In his 1986 travel memoir Amérique, Jean Baudrillard defined America as a constant flow of things: cars and highways, screens and electricity, rivers and geological silence. Everything flows as if the continental vastness of the U.S. could be reduced to a smooth surface that flattens historical time. The result is a landscape defined by regular surfaces that are symmetrical to the predictability of social practices. In this paper, I argue that America’s flow of things has a genealogy, and that it is rooted in the sensorial transformations of late capitalism. I will explore its traces as they were found in the abandoned house of the Biry/Tschirhart families in Castroville, Texas.
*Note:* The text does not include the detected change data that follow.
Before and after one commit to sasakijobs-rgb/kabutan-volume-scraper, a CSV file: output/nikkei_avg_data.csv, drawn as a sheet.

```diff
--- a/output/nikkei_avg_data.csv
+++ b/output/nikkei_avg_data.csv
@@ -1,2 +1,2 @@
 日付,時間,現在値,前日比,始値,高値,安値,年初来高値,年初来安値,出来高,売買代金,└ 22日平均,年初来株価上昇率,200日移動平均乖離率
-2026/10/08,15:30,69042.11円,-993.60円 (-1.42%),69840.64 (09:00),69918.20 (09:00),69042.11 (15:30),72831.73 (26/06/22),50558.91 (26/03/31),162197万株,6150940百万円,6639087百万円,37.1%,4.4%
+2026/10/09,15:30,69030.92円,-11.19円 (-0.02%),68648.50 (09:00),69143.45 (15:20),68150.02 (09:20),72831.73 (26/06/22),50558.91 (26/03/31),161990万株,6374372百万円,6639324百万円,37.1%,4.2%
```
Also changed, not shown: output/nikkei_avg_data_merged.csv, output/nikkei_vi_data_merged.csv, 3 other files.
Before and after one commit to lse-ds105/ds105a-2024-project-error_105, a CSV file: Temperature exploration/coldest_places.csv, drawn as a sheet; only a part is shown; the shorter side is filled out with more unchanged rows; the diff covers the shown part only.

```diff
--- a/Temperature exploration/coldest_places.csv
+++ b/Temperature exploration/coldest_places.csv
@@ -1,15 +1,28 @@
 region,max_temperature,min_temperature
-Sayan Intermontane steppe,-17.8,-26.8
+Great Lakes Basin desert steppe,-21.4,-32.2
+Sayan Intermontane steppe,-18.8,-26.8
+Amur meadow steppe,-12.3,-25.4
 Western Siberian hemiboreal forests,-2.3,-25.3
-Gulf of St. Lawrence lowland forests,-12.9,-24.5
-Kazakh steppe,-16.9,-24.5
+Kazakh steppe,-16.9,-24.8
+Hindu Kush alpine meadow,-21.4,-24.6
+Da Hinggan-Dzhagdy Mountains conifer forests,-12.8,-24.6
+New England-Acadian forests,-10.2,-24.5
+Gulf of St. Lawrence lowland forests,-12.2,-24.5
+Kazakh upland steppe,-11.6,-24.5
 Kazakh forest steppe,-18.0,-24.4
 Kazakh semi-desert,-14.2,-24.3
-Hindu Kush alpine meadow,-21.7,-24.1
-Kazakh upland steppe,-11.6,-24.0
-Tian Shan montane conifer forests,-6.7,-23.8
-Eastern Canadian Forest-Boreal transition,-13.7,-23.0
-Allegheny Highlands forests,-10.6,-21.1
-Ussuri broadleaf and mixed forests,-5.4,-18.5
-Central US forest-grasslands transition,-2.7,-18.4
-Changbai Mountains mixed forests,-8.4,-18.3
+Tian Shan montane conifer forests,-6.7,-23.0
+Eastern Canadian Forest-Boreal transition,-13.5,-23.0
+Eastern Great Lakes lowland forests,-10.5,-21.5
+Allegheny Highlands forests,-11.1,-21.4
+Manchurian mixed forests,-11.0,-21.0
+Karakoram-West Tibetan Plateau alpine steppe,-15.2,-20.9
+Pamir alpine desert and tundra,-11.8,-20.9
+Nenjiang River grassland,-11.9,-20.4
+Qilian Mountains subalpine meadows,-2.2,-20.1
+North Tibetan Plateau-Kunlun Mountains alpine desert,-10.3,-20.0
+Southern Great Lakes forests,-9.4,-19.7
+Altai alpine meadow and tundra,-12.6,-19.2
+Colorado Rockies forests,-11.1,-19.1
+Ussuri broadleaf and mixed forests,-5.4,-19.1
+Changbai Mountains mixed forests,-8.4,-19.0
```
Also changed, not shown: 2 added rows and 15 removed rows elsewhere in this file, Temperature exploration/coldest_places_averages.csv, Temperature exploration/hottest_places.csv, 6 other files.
Founded in the 1840s by Alsatian immigrants, the property experienced constant transformations while adapting to the growing industrialization of the country and the smoothness that it entailed.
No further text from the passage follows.